The need for a different approach to selling gay marriage to moderates became apparent after the 2008 passage in California of Proposition 8, which decreed that only marriage between a man and a woman was valid in the state. Third Way, the center-left think tank, surveyed California residents the day after the vote and turned up surprisingly soft support for gay marriage in areas where heavier backing had been expected, such as San Francisco. The Proposition 8 vote was "a galvanizing force in getting the gay and lesbian movement to really think about strategy," says Craig Rimmerman, a Hobart and William Smith Colleges professor who studies LGBT politics.
The backlash from the vote in California prompted some soul-searching among groups such as Freedom to Marry and Third Way. "There was sort of a day of reckoning. The moderate policymakers we work with needed the help. They said, "˜We need to know how to talk about this,' " recalls Lanae Erickson Hatalsky, Third Way's director of social policy and politics.

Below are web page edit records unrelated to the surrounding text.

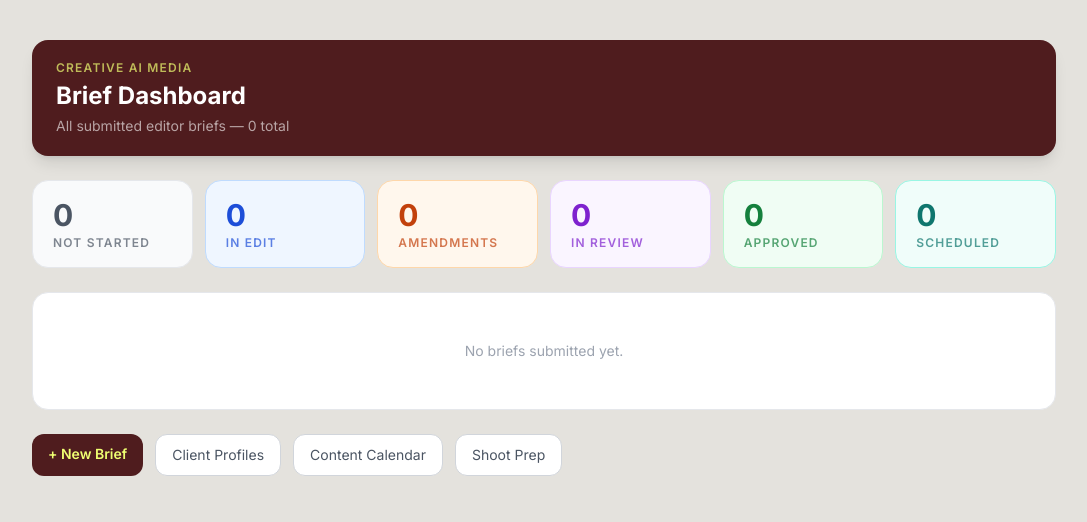
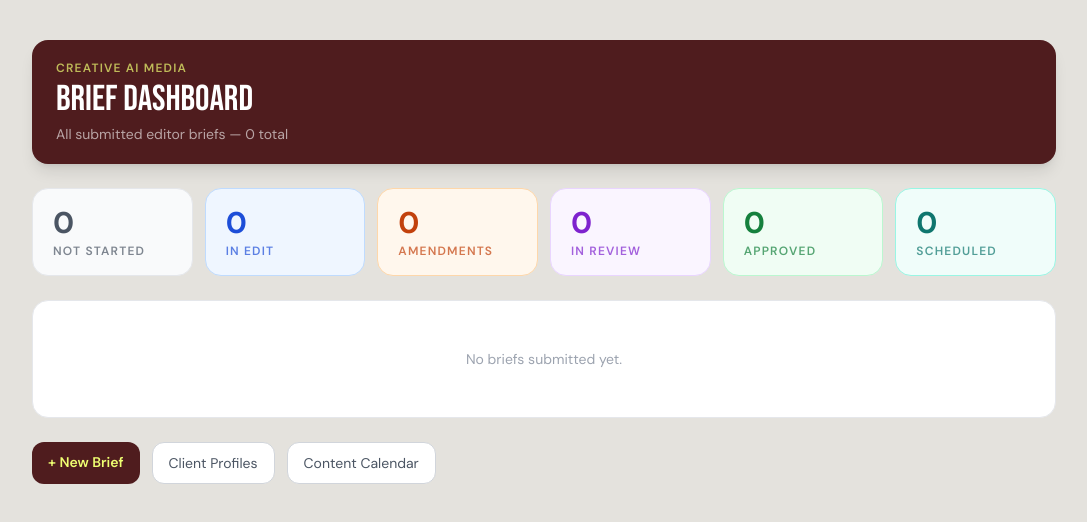
Before and after one commit to Veleski1990/Briefs, a Next.js app: page /dashboard in a window 1280 px wide. Shown: the top 522 px of the page, without its empty margins (96-1183 px from the left). Built offline with nearby package versions, Linux system fonts and the light colour scheme.

Commit message:
fonts, facebook platform, remove shoot prep nav

```diff
--- a/app/admin/clickup/page.tsx
+++ b/app/admin/clickup/page.tsx
@@ -46,7 +46,7 @@ export default function ClickUpAdminPage() {
 
         <div className="rounded-2xl bg-[#4f1c1e] px-6 py-5">
           <p className="mb-1 text-xs font-semibold uppercase tracking-widest text-[#efff72]/70">Admin</p>
-          <h1 className="text-2xl font-bold text-white">ClickUp Field Sync</h1>
+          <h1 className="font-heading text-4xl text-white">ClickUp Field Sync</h1>
           <p className="mt-1 text-sm text-white/60">Find missing option IDs and update constants.ts</p>
         </div>
 
--- a/app/calendar/[clientSlug]/page.tsx
+++ b/app/calendar/[clientSlug]/page.tsx
@@ -162,7 +162,7 @@ export default function ClientCalendarPage({ params }: { params: Promise<{ clien
         <div>
           <div className="flex items-start justify-between">
             <div>
-              <h1 className="text-4xl font-black tracking-tight leading-none">
+              <h1 className="font-heading text-5xl tracking-tight leading-none">
                 <span className="text-gray-900">{firstName} </span>
                 <span className="text-[#4f1c1e]">{rest.join(' ')}</span>
               </h1>
--- a/app/calendar/manage/page.tsx
+++ b/app/calendar/manage/page.tsx
@@ -146,7 +146,7 @@ export default function CalendarManagePage() {
           <div className="flex items-start justify-between">
             <div>
               <p className="mb-1 text-xs font-semibold uppercase tracking-widest text-[#efff72]/70">Creative AI Media</p>
-              <h1 className="text-2xl font-bold text-white">Content Calendar</h1>
+              <h1 className="font-heading text-4xl text-white">Content Calendar</h1>
               <p className="mt-1 text-sm text-white/60">Manage posts and send to clients for approval.</p>
             </div>
             <div className="flex gap-2 pt-1">
--- a/app/clients/page.tsx
+++ b/app/clients/page.tsx
@@ -99,7 +99,7 @@ export default function ClientsPage() {
           <p className="mb-1 text-xs font-semibold uppercase tracking-widest text-brand-accent">
             Creative AI Media
           </p>
-          <h1 className="text-2xl font-bold text-brand-offwhite">Client Style Guides</h1>
+          <h1 className="font-heading text-4xl text-brand-offwhite">Client Style Guides</h1>
           <p className="mt-1 text-sm text-brand-offwhite opacity-80">
             Set the persistent style preferences for each client. These load automatically when filling a brief.
           </p>
--- a/app/dashboard/page.tsx
+++ b/app/dashboard/page.tsx
@@ -93,7 +93,7 @@ export default async function DashboardPage() {
           <p className="mb-1 text-xs font-semibold uppercase tracking-widest text-[#efff72]/70">
             Creative AI Media
           </p>
-          <h1 className="text-2xl font-bold text-white">Brief Dashboard</h1>
+          <h1 className="font-heading text-4xl text-white">Brief Dashboard</h1>
           <p className="mt-1 text-sm text-white/60">
             All submitted editor briefs — {briefs.length} total
           </p>
@@ -217,12 +217,6 @@ export default async function DashboardPage() {
           >
             Content Calendar
           </Link>
-          <Link
-            href="/shoot-prep"
-            className="rounded-xl border border-gray-300 bg-white px-4 py-2.5 text-sm text-gray-600 hover:border-gray-400 transition-colors"
-          >
-            Shoot Prep
-          </Link>
         </div>
 
       </div>
--- a/app/layout.tsx
+++ b/app/layout.tsx
@@ -1,18 +1,27 @@
 import type { Metadata } from 'next'
-import { Inter } from 'next/font/google'
+import { Bebas_Neue, DM_Sans } from 'next/font/google'
 import './globals.css'
 
-const inter = Inter({ subsets: ['latin'] })
+const bebasNeue = Bebas_Neue({
+  weight: '400',
+  subsets: ['latin'],
+  variable: '--font-heading',
+})
+
+const dmSans = DM_Sans({
+  subsets: ['latin'],
+  variable: '--font-body',
+})
 
 export const metadata: Metadata = {
-  title: 'Editor Brief | S&V Creative Solutions',
-  description: 'Submit editor briefs for the Organic Content Pipeline',
+  title: 'Creative AI Media',
+  description: 'Editor briefs and content management for Creative AI Media',
 }
 
 export default function RootLayout({ children }: { children: React.ReactNode }) {
   return (
     <html lang="en">
-      <body className={inter.className}>{children}</body>
+      <body className={`${dmSans.variable} ${bebasNeue.variable} ${dmSans.className}`}>{children}</body>
     </html>
   )
 }
--- a/app/page.tsx
+++ b/app/page.tsx
@@ -229,7 +229,7 @@ export default function BriefPage() {
               <p className="mb-1 text-xs font-semibold uppercase tracking-widest text-brand-accent">
                 Creative AI Media
               </p>
-              <h1 className="text-2xl font-bold text-brand-offwhite">Editor Brief</h1>
+              <h1 className="font-heading text-4xl text-brand-offwhite">Editor Brief</h1>
               <p className="mt-1 text-sm text-brand-offwhite opacity-80">
                 Fill in the details below and submit — a task will be created in ClickUp automatically.
               </p>
--- a/lib/constants.ts
+++ b/lib/constants.ts
@@ -15,7 +15,7 @@ export const CLIENTS = [
   'SITE LOCK SECURITY',
 ] as const
 
-export const PLATFORMS = ['INSTAGRAM', 'TIKTOK', 'LINKEDLN', 'YOUTUBE'] as const
+export const PLATFORMS = ['INSTAGRAM', 'TIKTOK', 'FACEBOOK', 'LINKEDLN', 'YOUTUBE'] as const
 
 export const VIDEO_FORMATS = [
   'REEL',
--- a/tailwind.config.ts
+++ b/tailwind.config.ts
@@ -26,7 +26,8 @@ const config: Config = {
         },
       },
       fontFamily: {
-        sans: ['Inter', 'system-ui', 'sans-serif'],
+        sans: ['var(--font-body)', 'DM Sans', 'system-ui', 'sans-serif'],
+        heading: ['var(--font-heading)', 'Bebas Neue', 'sans-serif'],
       },
     },
   },
```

Since Proposition 8, Third Way has conducted nine rounds of research, including state and national polling, psychological interviews with moderate voters, and online simulated campaigns. Among those who said that gay couples were seeking to marry for rights and benefits, more than 60 percent opposed allowing them to do so. But among those who said that gay couples wanted to marry for love and commitment, about the same percentage supported extending the institution to them.
"There was sort of this "˜Ah-ha!' moment," says Wolfson, when gay-marriage advocates realized that moderate voters would be more receptive to the idea of commitment than to rights and benefits. "They didn't connect that to marriage, because those were not the first reasons they got married either," he says. "We realized that we needed to do a better job of talking with our neighbors about why we wanted to get married."
In recent months, both former Secretary of State Colin Powell and prominent libertarian scholar Charles Murray have cited observations of their own gay friends' relationships as evidence that the contours of traditional marriage should be happily inhabited by same-sex couples.
Wolfson says that the rights-and-benefits argument remains salient. But the evolution of the messaging toward the "commitment" emphasis represents a sort of generational turnover, a departure from an era when advocates couched the right to marry in the tradition of the African-American civil-rights movement, a linkage that even many sympathetic black politicians deplored as nearly sacrilegious.
"In many cases, the advocates were actually making this disconnect worse," Erickson Hatalsky says. "They were inflaming the idea that gay couples just wanted to get married for a bunch of rights."